JFC rejects self-insurance contracts, expects to find $63.9 million in savings
Credit: JFC Co-Chairs Rep. John Nygren, R-Marinette, and Sen. Alberta Darling, R-River Hills, speak to reporters.
The Joint Finance Committee unanimously rejected contracts to self-insure the health plan for state and some local employees Thursday.
The committee also unanimously approved a motion requiring the Group Insurance Board to attempt to ensure $63.9 million in general purpose revenue savings over the next two fiscal years.
That’s more than the $60 million Gov. Scott Walker estimated self-insurance would save the state in his 2017-19 budget. The increase is in part because of a miscalculation involving Affordable Care Act taxes, JFC Co-Chair Rep. John Nygren, R-Marinette, told reporters before the vote.
Those savings would come through drawing down reserves at the Department of Employee Trust Funds by about $25.8 million. Lawmakers also expect to find $22.7 million in “negotiation savings” with health plans.
The remaining $15.4 million would come from other changes, including through plan design changes and increasing the usage of health plan tiers authorized in state law. Lawmakers also approved establishing five health plan tiers in state law rather than three.
The motion from JFC leaders requires that total employee costs wouldn’t increase by more than 10 percent in calendar years 2017 and 2018.

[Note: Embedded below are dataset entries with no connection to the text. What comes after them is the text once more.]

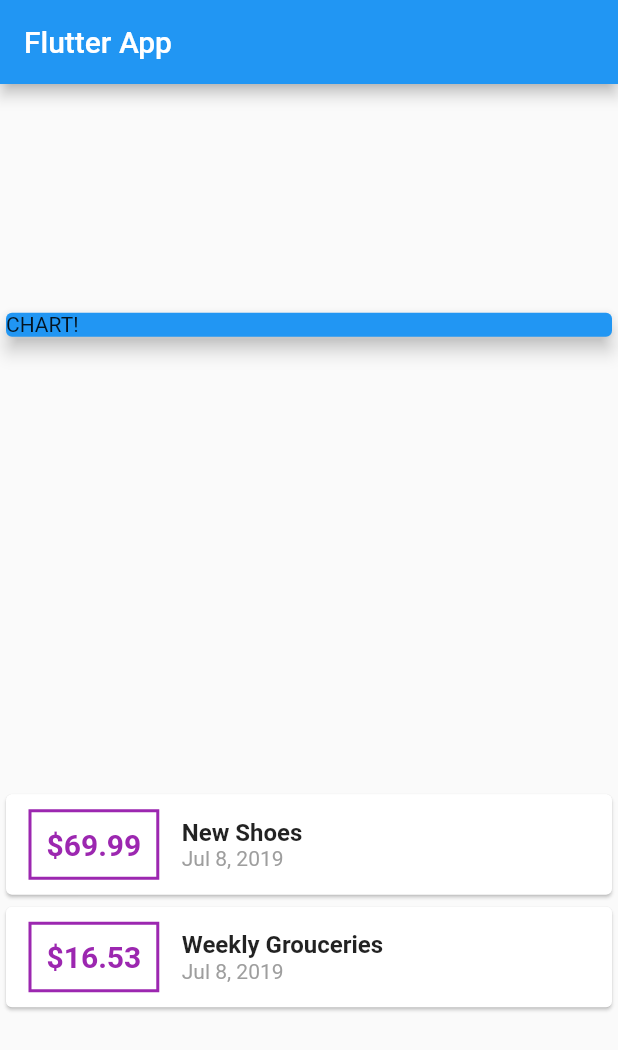
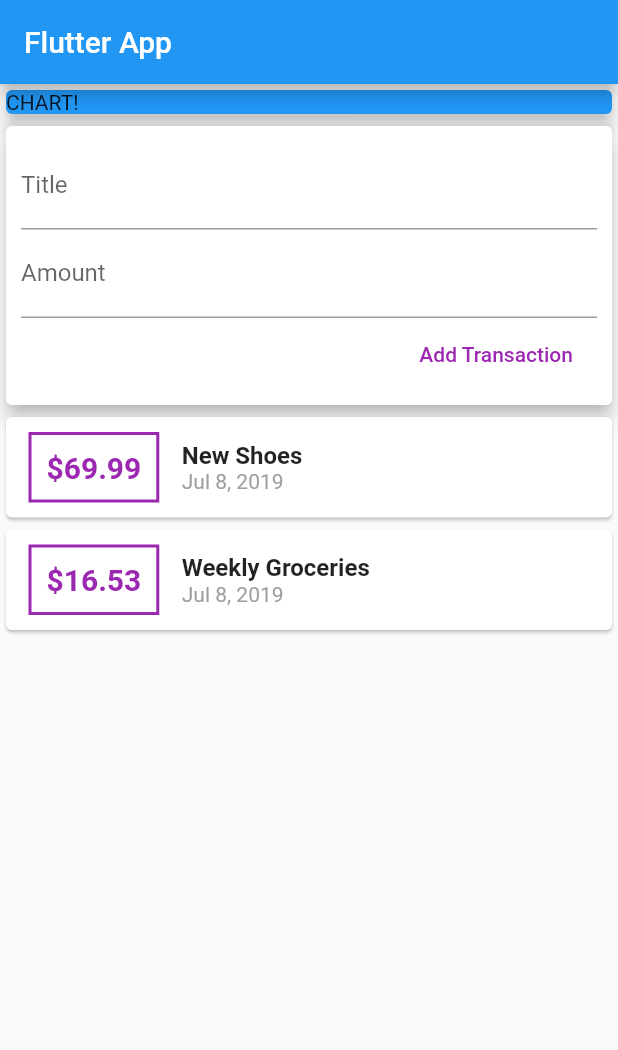
Before and after one commit to madebyrh/personal-expenses-app, a Flutter app: the screen it shows after launch, on a phone screen of 412 x 824 dp. Shown: the top 1050 px of the screen. Run offline on Flutter 3.47's test engine with Material 2 defaults, Android fonts, the phone set to English and light mode, and no system bars.

Commit message:
add handle user input(important)

```diff
--- a/lib/main.dart
+++ b/lib/main.dart
@@ -1,6 +1,9 @@
 import 'package:flutter/material.dart';
-import './transaction.dart';
+import './models/transaction.dart';
 import 'package:intl/intl.dart';
+import './widgets/transaction_list.dart';
+import './widgets/new_transaction.dart';
+import './widgets/user_transactions.dart';
 
 void main() => runApp(MyApp());
 
@@ -15,20 +18,10 @@ class MyApp extends StatelessWidget {
 }
 
 class MyHomePage extends StatelessWidget {
-  final List<Transaction> transactions = [
-    Transaction(
-      id: 't1',
-      title: 'New Shoes',
-      amount: 69.99,
-      date: DateTime.now(),
-    ),
-    Transaction(
-      id: 't2',
-      title: 'Weekly Grouceries',
-      amount: 16.53,
-      date: DateTime.now(),
-    ),
-  ];
+  //String titleInput;
+  //String amountInput;
+  final titleController = TextEditingController();
+  final amountController = TextEditingController();
   @override
   Widget build(BuildContext context) {
     return Scaffold(
@@ -36,7 +29,7 @@ class MyHomePage extends StatelessWidget {
         title: Text('Flutter App'),
       ),
       body: Column(
-          mainAxisAlignment: MainAxisAlignment.spaceAround,
+        // mainAxisAlignment: MainAxisAlignment.start,
         crossAxisAlignment: CrossAxisAlignment.stretch,
         children: <Widget>[
           Container(
@@ -47,56 +40,9 @@ class MyHomePage extends StatelessWidget {
               elevation: 5,
             ),
           ),
-            Column(
-                children: transactions.map((tx) {
-              return Card(
-                child: Row(
-                  children: <Widget>[
-                    Container(
-                      padding: EdgeInsets.all(10),
-                      margin: EdgeInsets.symmetric(
-                        vertical: 10,
-                        horizontal: 15,
-                      ),
-                      decoration: BoxDecoration(
-                        border: Border.all(
-                          color: Colors.purple,
-                          width: 2,
-                        ),
-                      ),
-                      child: Text(
-                        '\$${tx.amount}',
-                        style: TextStyle(
-                          fontWeight: FontWeight.bold,
-                          fontSize: 20,
-                          color: Colors.purple,
-                        ),
-                      ),
-                    ),
-                    Column(
-                      crossAxisAlignment: CrossAxisAlignment.start,
-                      children: <Widget>[
-                        Text(
-                          tx.title,
-                          style: TextStyle(
-                            fontSize: 16,
-                            fontWeight: FontWeight.bold,
-                          ),
-                        ),
-                        Text(
-                          // Intlのパッケージを使用して、日付を読めるように
-                          DateFormat.yMMMd().format(tx.date),
-                          style: TextStyle(
-                            color: Colors.grey,
-                          ),
-                        ),
-                      ],
-                    )
+          UserTransactions(),
         ],
       ),
     );
-            }).toList()),
-          ],
-        ));
   }
 }
--- /dev/null
+++ b/lib/widgets/new_transaction.dart
@@ -0,0 +1,45 @@
+import 'package:flutter/material.dart';
+
+class NewTransaction extends StatelessWidget {
+  final Function addTx;
+  final titleController = TextEditingController();
+  final amountController = TextEditingController();
+
+  NewTransaction(this.addTx);
+  @override
+  Widget build(BuildContext context) {
+    return Card(
+      elevation: 5,
+      child: Container(
+        padding: EdgeInsets.all(10),
+        child: Column(
+          crossAxisAlignment: CrossAxisAlignment.end,
+          children: <Widget>[
+            TextField(
+              decoration: InputDecoration(labelText: 'Title'),
+              controller: titleController,
+              //onChanged: (val) {
+              //titleInput = val;
+              //},
+            ),
+            TextField(
+              decoration: InputDecoration(labelText: 'Amount'),
+              controller: amountController,
+              //onChanged: (val) => amountInput = val,
+            ),
+            FlatButton(
+              child: Text('Add Transaction'),
+              textColor: Colors.purple,
+              onPressed: () {
+                addTx(
+                  titleController.text,
+                  double.parse(amountController.text),
+                );
+              },
+            ),
+          ],
+        ),
+      ),
+    );
+  }
+}
--- /dev/null
+++ b/lib/widgets/transaction_list.dart
@@ -0,0 +1,62 @@
+import 'package:flutter/material.dart';
+import '../models/transaction.dart';
+import 'package:intl/intl.dart';
+
+class TransactionList extends StatelessWidget {
+  final List<Transaction> transactions;
+
+  TransactionList(this.transactions);
+  @override
+  Widget build(BuildContext context) {
+    return Column(
+      children: transactions.map((tx) {
+        return Card(
+          child: Row(
+            children: <Widget>[
+              Container(
+                padding: EdgeInsets.all(10),
+                margin: EdgeInsets.symmetric(
+                  vertical: 10,
+                  horizontal: 15,
+                ),
+                decoration: BoxDecoration(
+                  border: Border.all(
+                    color: Colors.purple,
+                    width: 2,
+                  ),
+                ),
+                child: Text(
+                  '\$${tx.amount}',
+                  style: TextStyle(
+                    fontWeight: FontWeight.bold,
+                    fontSize: 20,
+                    color: Colors.purple,
+                  ),
+                ),
+              ),
+              Column(
+                crossAxisAlignment: CrossAxisAlignment.start,
+                children: <Widget>[
+                  Text(
+                    tx.title,
+                    style: TextStyle(
+                      fontSize: 16,
+                      fontWeight: FontWeight.bold,
+                    ),
+                  ),
+                  Text(
+                    // Intlのパッケージを使用して、日付を読めるように
+                    DateFormat.yMMMd().format(tx.date),
+                    style: TextStyle(
+                      color: Colors.grey,
+                    ),
+                  ),
+                ],
+              )
+            ],
+          ),
+        );
+      }).toList(),
+    );
+  }
+}
--- /dev/null
+++ b/lib/widgets/user_transactions.dart
@@ -0,0 +1,49 @@
+import 'package:flutter/material.dart';
+import './new_transaction.dart';
+import './transaction_list.dart';
+import '../models/transaction.dart';
+
+class UserTransactions extends StatefulWidget {
+  @override
+  _UserTransactionsState createState() => _UserTransactionsState();
+}
+
+class _UserTransactionsState extends State<UserTransactions> {
+  final List<Transaction> _userTransactions = [
+    Transaction(
+      id: 't1',
+      title: 'New Shoes',
+      amount: 69.99,
+      date: DateTime.now(),
+    ),
+    Transaction(
+      id: 't2',
+      title: 'Weekly Groceries',
+      amount: 16.53,
+      date: DateTime.now(),
+    ),
+  ];
+
+  void _addNewTransaction(String txTitle, double txAmount) {
+    final newTx = Transaction(
+      title: txTitle,
+      amount: txAmount,
+      date: DateTime.now(),
+      id: DateTime.now().toString(),
+    );
+
+    setState(() {
+      _userTransactions.add(newTx);
+    });
+  }
+
+  @override
+  Widget build(BuildContext context) {
+    return Column(
+      children: <Widget>[
+        NewTransaction(_addNewTransaction),
+        TransactionList(_userTransactions),
+      ],
+    );
+  }
+}
```
Also changed, not shown: lib/models/transaction.dart (renamed from lib/transaction.dart). Lines whose indentation alone changed are shown as unchanged.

Lawmakers also voted to add four members to the Group Insurance Board that are appointed by leadership of each party in both legislative chambers.
They also voted to require that the GIB submit proposed changes to the health plan to JFC annually for approval. And they requested that the Joint Legislative Audit Committee direct the Legislative Audit Bureau to conduct an audit of the health plan.
“We think this is a good decision for the people of Wisconsin,” JFC Co-Chair Sen. Alberta Darling, R-River Hills, told reporters before the vote.
Provisions of the 2017-19 budget are still subject to approval by the rest of the Legislature as well as Gov. Scott Walker’s veto pen.
This story will be updated for tomorrow’s edition of Wisconsin Health News.